We have previously warned the industry is facing an increasing risk of “greenwashing” – a term to describe when asset managers purport to be green through marketing, rather than fully integrating ESG and sustainability into investment processes. This has become particularly acute in the past couple of years with the launch of a wave of new strategies marketed as “sustainable” or “impact” by houses not associated with this form of investment – often framing their goals within the SDGs.
With a three-decade track record of responsible investing, we are acutely aware of the complex requirements of investing through an ESG lens. Our early analysis suggests that framing impact solely through the SDGs could fail to adequately account for the impact of investment portfolios.
Difficult to translate
The 17 SDGs incorporate many of the themes sustainable investors such as ourselves have considered for years. However, the goals were not designed for the corporate sphere, but were largely centred around the country and other governmental organisations or global agencies. A number of the goals simply cannot be translated to the world of business. For example, one of the stated goals is “Peace, Justice and Strong Institutions”. In its literature, the UN outlines the focus of this goal as eliminating bribery and corruption within certain organisations such as the judiciary and police.
While we clearly support this goal on an ethical level, there is little the private sector can practically do to aid its promotion, other than reinforcing freedom of information and doubling down on existing anti-corruption efforts.
The limitations of the goals become apparent when utilised as a framework for measuring the impact of portfolios. The overlay tools hurried to market so far seek to apply simple metrics to complex business models in a bid to provide a comparative, quantitative impact ratings methodology.
Barriers to quantitative impact measurement
While this approach seems straightforward at first glance, our deeper analysis shows several weaknesses embedded in these methods. Not least, the data available from companies on operational impact is limited. With no legal requirement to release this data, it is unlikely to become widely available. Quantitative ratings providers will therefore be forced to use flawed or estimated data. This issue is glaringly obvious when witnessing the vast differences in model outcomes.

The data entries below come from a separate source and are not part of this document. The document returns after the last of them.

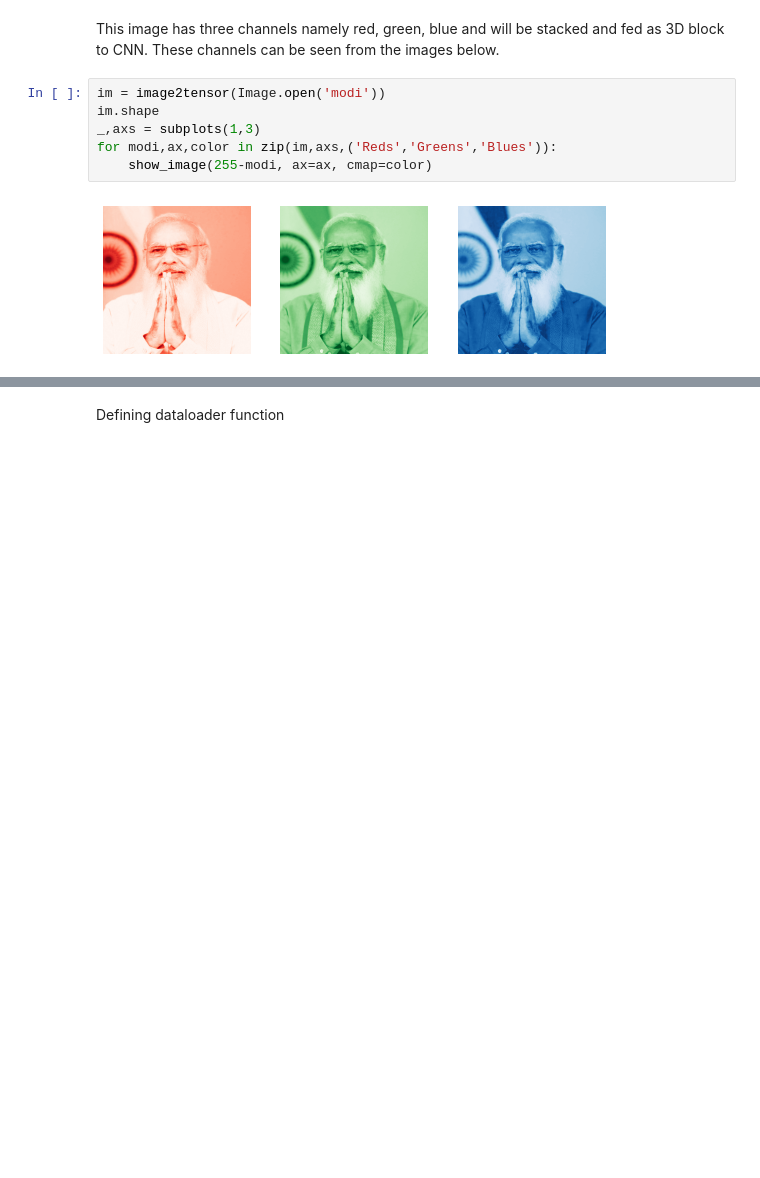
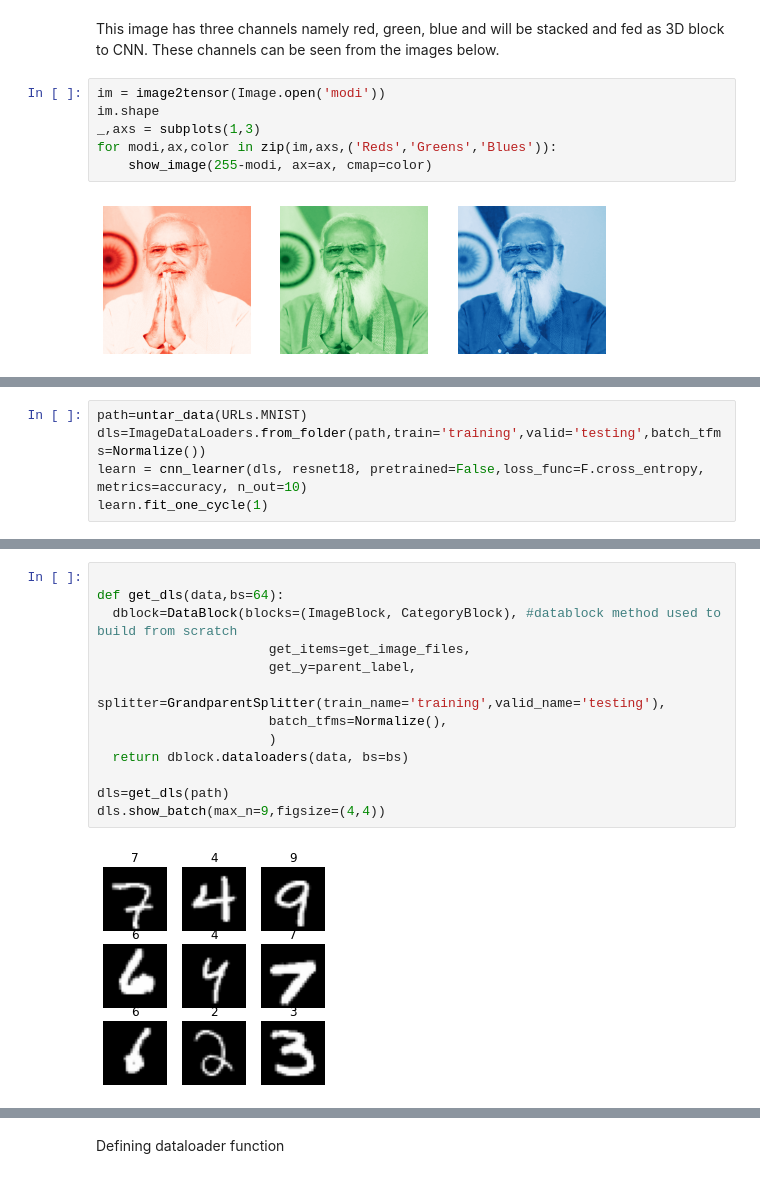
Before and after one commit to mldurga/easydl, a Jupyter notebook: _notebooks/2021-09-20-Fastbook-chapter13.ipynb, the cells around one changed output, grey strips where cells are left out. Cells and saved outputs as stored; diff of their text form; blank space fills up the shorter version.

```diff
--- a/_notebooks/2021-09-20-Fastbook-chapter13.ipynb
+++ b/_notebooks/2021-09-20-Fastbook-chapter13.ipynb
@@ -137,0 +142,5 @@ Here we use fastai code to build CNN from scratch and apply samething for the pu
+# %%
+path=untar_data(URLs.MNIST)
+dls=ImageDataLoaders.from_folder(path,train='training',valid='testing',batch_tfms=Normalize())
+learn = cnn_learner(dls, resnet18, pretrained=False,loss_func=F.cross_entropy, metrics=accuracy, n_out=10)
+learn.fit_one_cycle(1)
@@ -137,0 +170,15 @@ Here we use fastai code to build CNN from scratch and apply samething for the pu
+# %%
+
+def get_dls(data,bs=64):
+  dblock=DataBlock(blocks=(ImageBlock, CategoryBlock), #datablock method used to build from scratch
+                      get_items=get_image_files,
+                      get_y=parent_label,
+                      splitter=GrandparentSplitter(train_name='training',valid_name='testing'),
+                      batch_tfms=Normalize(),
+                      )
+  return dblock.dataloaders(data, bs=bs)
+
+dls=get_dls(path)
+dls.show_batch(max_n=9,figsize=(4,4))
+# %% [output]
+[figure, added]
```
Also changed, not shown: parts of 33 cells of this notebook.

The most successful implementation of SDG impact measurement has come from thematic investors. It is simpler for investors to measure a singular impact within corporates, such as access to clean water and sanitation, than the full 17 goals. However, while this simple approach works for a certain range of SDGs and sectors, it fails to meaningfully measure the impact of broader portfolios too.
Viewing impact through the lens of the SDGs also narrows the definition of impact – resulting in the exclusion of many businesses, or even entire sectors. For example, a company such as ITV does little to forward or hinder any of the individual SDGs. However, it is still important to understand the company’s wider impact on society – either beneficial or detrimental.
Processes must move beyond SDGs
By solely focusing on the SDGs, investors risk overlooking the subtleties of impact investing. For some providers, whole sectors – such as pharmaceuticals – have been classified as impact stocks due to aiding a specific SDG in some degree. However, we note many examples of companies wrongly classified as impact stocks in our view, because of unethical business practices even when offering a societally beneficial product or service.
The notion of impact is constantly evolving, as new societal and business challenges emerge. As a result, investors must regularly adapt the metrics used to measure impact.
In this context, applying a quantitative approach drawn from limited data and grounded in the SDGs may not offer the nuance required to understand a portfolio’s impact fully.
Neville White is head of SRI policy and research at EdenTree Investment Management